Why would the sheriff’s deputies do this? Maybe it’s because the sheriff himself is on the board of the Dawn Center that is receiving all kinds of money from the feds. Lemons’ documentary should be seen widely. Instead of investigating what looks like rampant corruption and abuse, the local media turned on Lemons, writing hit pieces about his politics and attendance at the January 6th rally for the president that ended in chaos. The local media has no interest in the multitude of eyewitness accounts that Lemons uncovered. Their only interest is in smearing the messenger.
Where have I heard this story before? St. Louis, Missouri. When hundreds of people came forward to members of the press begging for someone to listen to them claiming that family court is corrupt, the St. Louis press remained silent with the lone exception of KMOV, which did one mediocre nine-minute segment that left out all the important outrages against families.

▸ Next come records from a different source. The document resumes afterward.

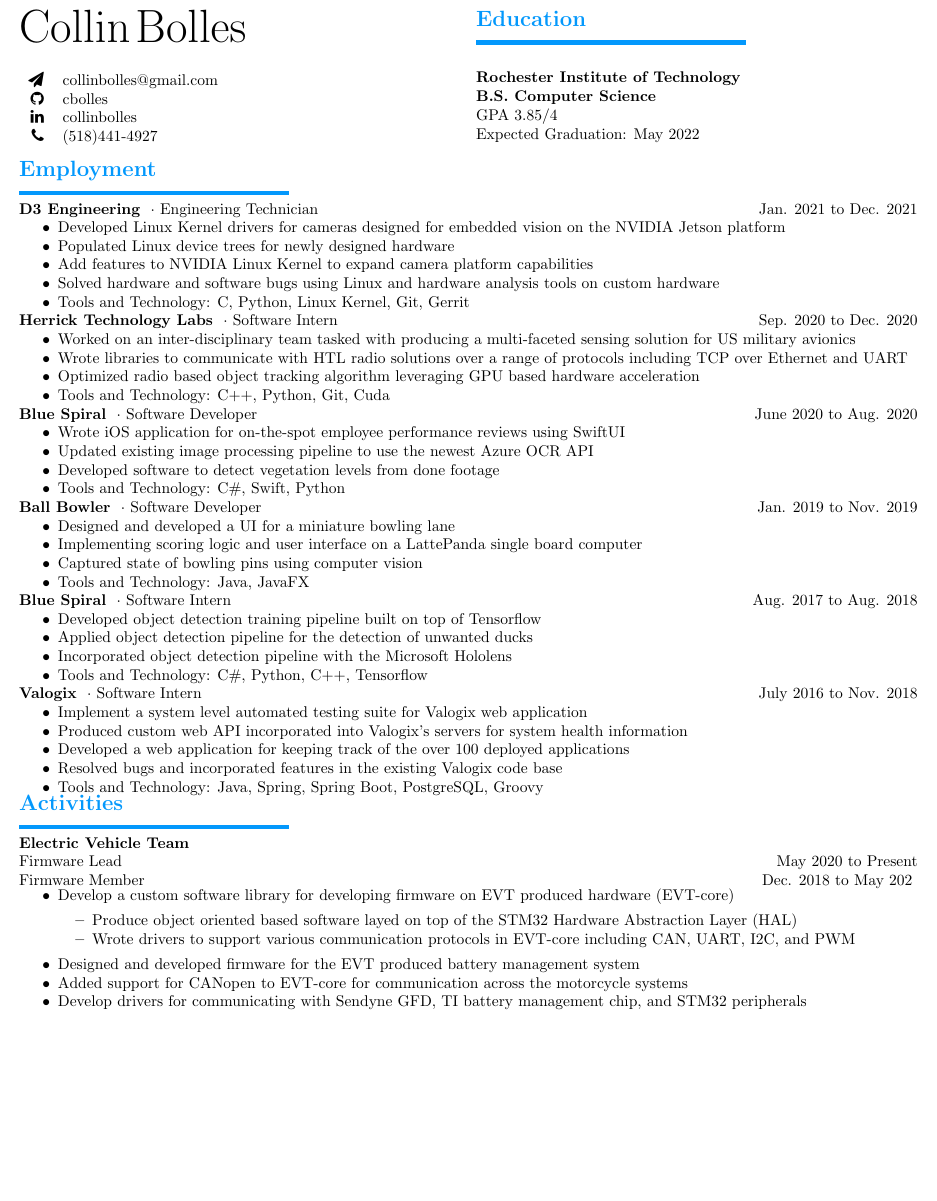
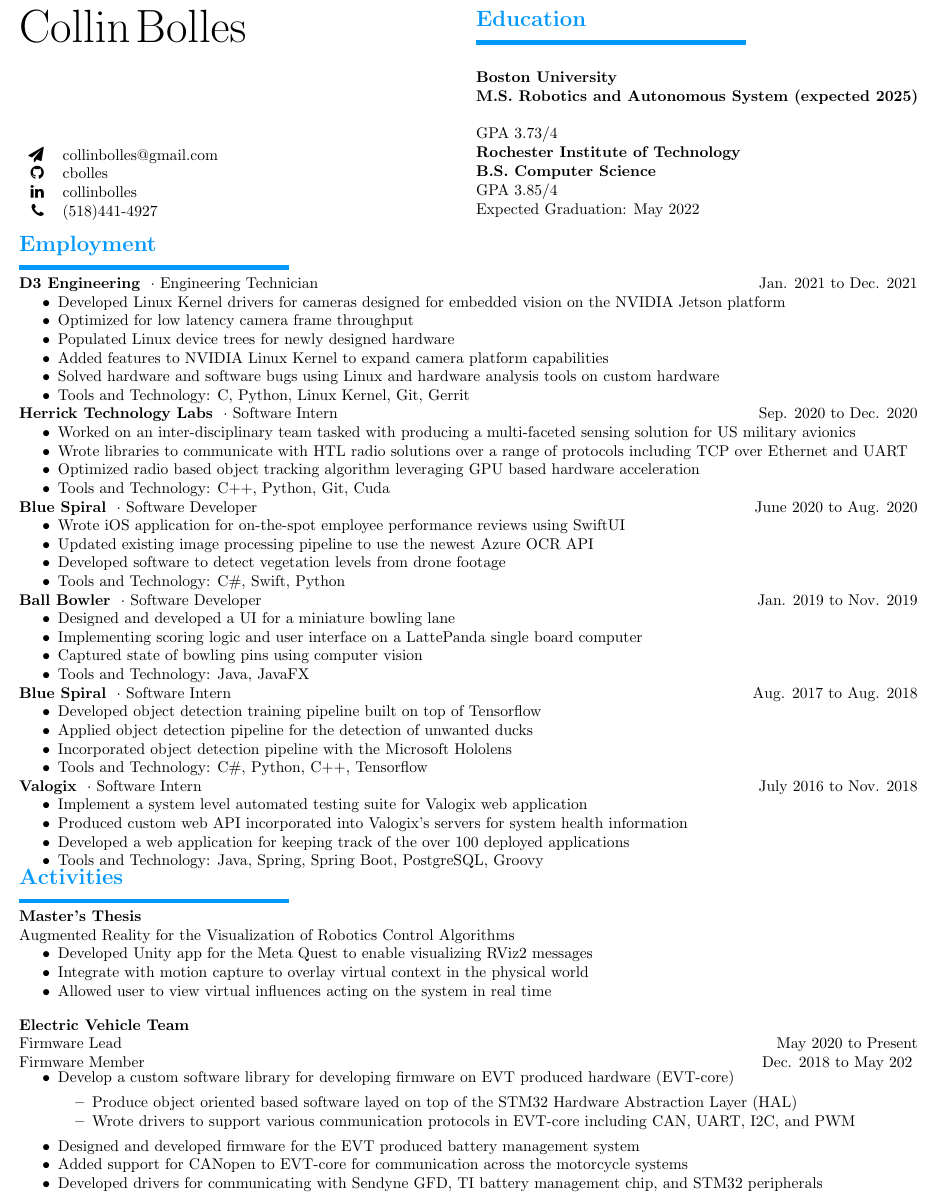
Before and after one commit to cbolles/cbolles, a LaTeX CV (resume/simple/collin_bolles.tex): part of the page, cut so that both start at the same text, the shorter picture padded with empty space. Compiled offline with pdfLaTeX.

Commit message:
Cleanup resume

```diff
--- a/resume/simple/collin_bolles.tex
+++ b/resume/simple/collin_bolles.tex
@@ -37,7 +37,7 @@
 \begin{multicols}{2}
 
     {\fontsize{30}{30}\selectfont Collin}
-    {\fontsize{30}{30}\selectfont Bolles}\par\bigskip
+    {\fontsize{30}{30}\selectfont Bolles}
 
     % Contact information
     \begin{tabular}{rl}
@@ -51,6 +51,10 @@
 
     % Education and degree
     \rSection{Education} \par \bigskip
+    \rSubSubSection{Boston University} \par
+    \rSubSubSection{M.S. Robotics and Autonomous System (expected 2025)} \par
+    GPA 3.73/4 \par
+
     \rSubSubSection{Rochester Institute of Technology} \par
     \rSubSubSection{B.S. Computer Science} \par
     GPA 3.85/4 \par
@@ -69,8 +73,9 @@
     \setlength\itemsep{0pt}
     \setlength{\parskip}{0pt}
     \item Developed Linux Kernel drivers for cameras designed for embedded vision on the NVIDIA Jetson platform
+    \item Optimized for low latency camera frame throughput
     \item Populated Linux device trees for newly designed hardware
-    \item Add features to NVIDIA Linux Kernel to expand camera platform capabilities
+    \item Added features to NVIDIA Linux Kernel to expand camera platform capabilities
     \item Solved hardware and software bugs using Linux and hardware analysis tools on custom hardware
     \item Tools and Technology: C, Python, Linux Kernel, Git, Gerrit
 \end{itemize}
@@ -97,7 +102,7 @@
     \setlength{\parskip}{0pt}
     \item Wrote iOS application for on-the-spot employee performance reviews using SwiftUI
     \item Updated existing image processing pipeline to use the newest Azure OCR API
-    \item Developed software to detect vegetation levels from done footage
+    \item Developed software to detect vegetation levels from drone footage
     \item Tools and Technology: C\#, Swift, Python
 \end{itemize}
 \vspace{-10pt}
@@ -137,13 +142,24 @@
     \item Implement a system level automated testing suite for Valogix web application
     \item Produced custom web API incorporated into Valogix's servers for system health information
     \item Developed a web application for keeping track of the over 100 deployed applications
-    \item Resolved bugs and incorporated features in the existing Valogix code base
     \item Tools and Technology: Java, Spring, Spring Boot, PostgreSQL, Groovy
 \end{itemize}
 \vspace{-10pt}
 
 % Activities
 \rSection{Activities} \par
+
+% Master's Thesis
+\rSubSubSection{Master's Thesis}\par
+Augmented Reality for the Visualization of Robotics Control Algorithms \par
+\vspace{-10pt}
+\begin{itemize}
+    \setlength\itemsep{0pt}
+    \setlength{\parskip}{0pt}
+    \item Developed Unity app for the Meta Quest to enable visualizing RViz2 messages
+    \item Integrate with motion capture to overlay virtual context in the physical world
+    \item Allowed user to view virtual influences acting on the system in real time
+\end{itemize}
 
 % EVT
 \rSubSubSection{Electric Vehicle Team}\par
@@ -162,7 +178,7 @@
     \end{itemize}
     \item Designed and developed firmware for the EVT produced battery management system
     \item Added support for CANopen to EVT-core for communication across the motorcycle systems
-    \item Develop drivers for communicating with Sendyne GFD, TI battery management chip, and STM32 peripherals
+    \item Developed drivers for communicating with Sendyne GFD, TI battery management chip, and STM32 peripherals
 \end{itemize}
 \vspace{-10pt}
 
```
Also changed, not shown: resume/collin_bolles.tex (+7 -28 lines), resume/content/evt.tex (added, +16 -0 lines), resume/collin_bolles.pdf, resume/content/thesis.tex (added), resume/simple/collin_bolles.pdf, 6 other files.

Since then, despite multiple new stories of horror, including child suicide and murder, the press has kept a tight lid on any allegations of corruption in the St. Louis County court system.
I sat down with Lemons and interviewed him about the pending charges against him and what he uncovered in this Florida county and the similarities between his investigation and mine—which has also uncovered some strange things happening with domestic violence funds that I haven’t been able to report yet. You can see that interview here. Watch his documentary before it’s illegal to do so.
Why are journalists being jailed for investigating wrongdoing by public officials? Who will fight for the freedom of the press to chase a story no matter where it leads? The lawmakers in Florida ought to be ashamed of themselves for not calling for investigations into the Dawn Center and, instead, writing laws to allow them to continue operating under the cover of darkness. Where is Governor DeSantis on this? Where are the champions of transparency? Audit the Dawn Center, not Tom Lemons.
Lemons says the fight has bankrupted him. He has a GoFundMe where people can donate to help him with the legal costs involved in fighting back. Lemons, if convicted of the charges against him, could serve up to 20 years in prison.